[Before-and-after change records]
───
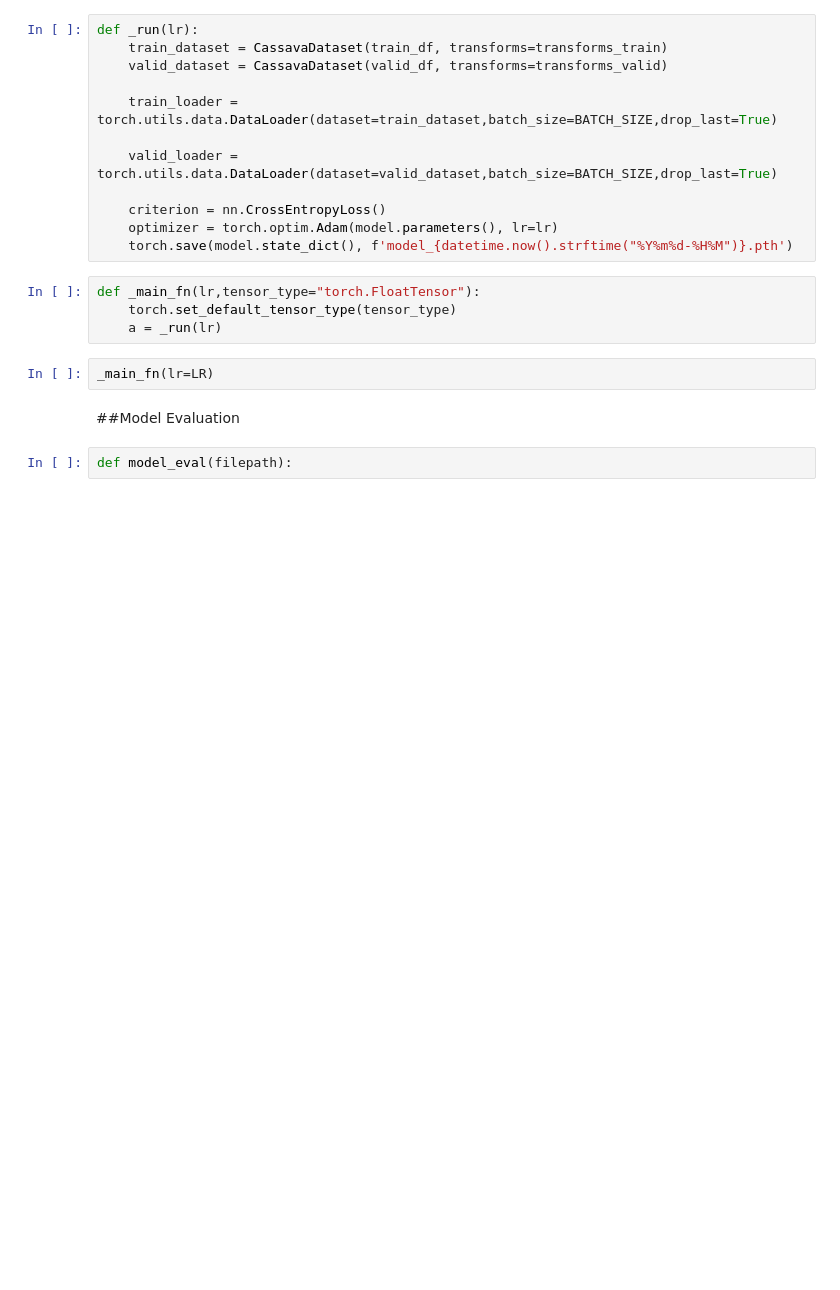
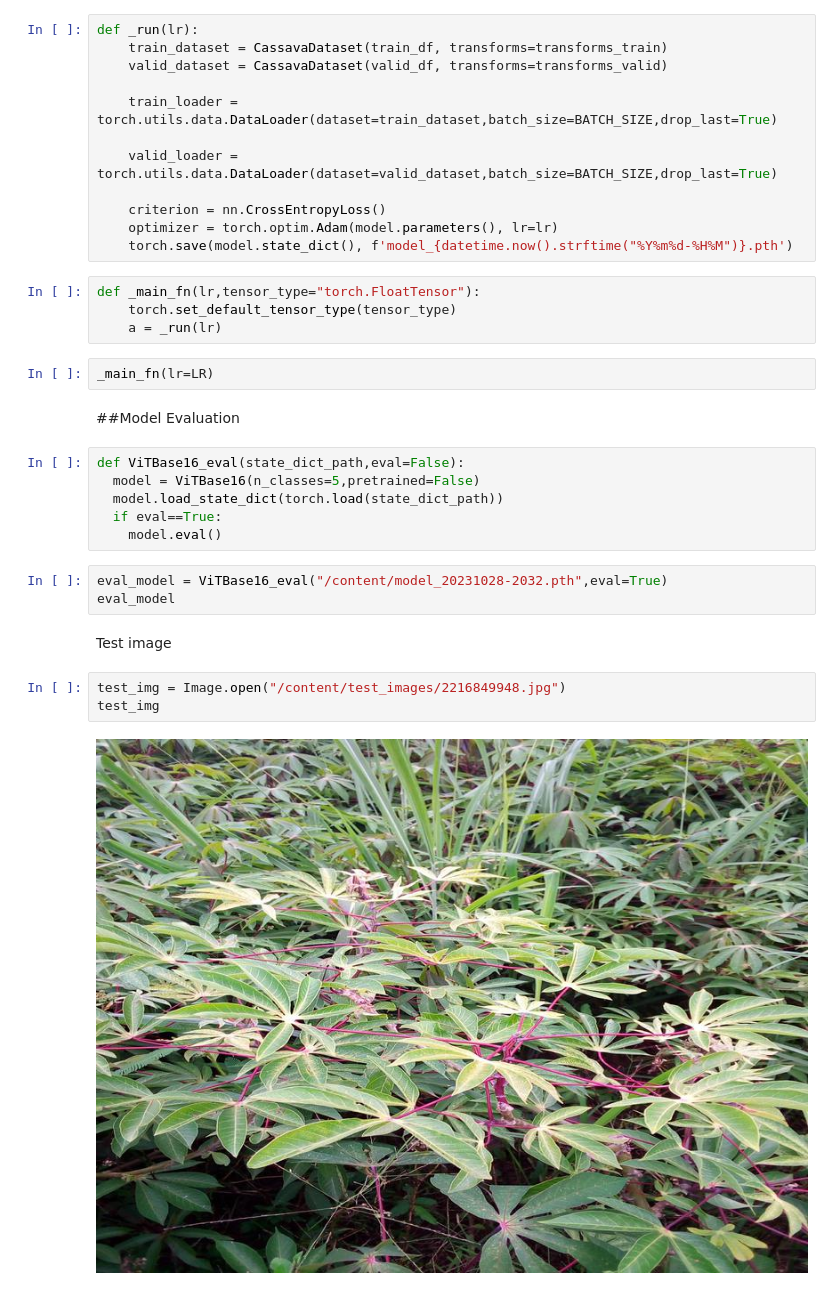
Before and after one commit to Diacod-I/cassava_plant, a Jupyter notebook: Cassava_Leaf_Disease_Detection.ipynb, the cells around one changed output. Drawn from its saved outputs; the diff is of its cells as text; blank space fills up the shorter version.

```diff
--- a/Cassava_Leaf_Disease_Detection.ipynb
+++ b/Cassava_Leaf_Disease_Detection.ipynb
@@ -338,5 +320,19 @@ def _main_fn(lr,tensor_type="torch.FloatTensor"):
 _main_fn(lr=LR)
 # %% [markdown]
 ##Model Evaluation
-# %%
-def model_eval(filepath):
+# %%
+def ViTBase16_eval(state_dict_path,eval=False):
+  model = ViTBase16(n_classes=5,pretrained=False)
+  model.load_state_dict(torch.load(state_dict_path))
+  if eval==True:
+    model.eval()
+# %%
+eval_model = ViTBase16_eval("/content/model_20231028-2032.pth",eval=True)
+eval_model
+# %% [markdown]
+Test image
+# %%
+test_img = Image.open("/content/test_images/2216849948.jpg")
+test_img
+# %% [output]
+[figure, added]
```
Also changed, not shown: parts of 3 cells of this notebook.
───
Copy the lines above that hold the word "ipynb".

Before and after one commit to Diacod-I/cassava_plant, a Jupyter notebook: Cassava_Leaf_Disease_Detection.ipynb, the cells around one changed output. Drawn from its saved outputs; the diff is of its cells as text; blank space fills up the shorter version.
--- a/Cassava_Leaf_Disease_Detection.ipynb
+++ b/Cassava_Leaf_Disease_Detection.ipynb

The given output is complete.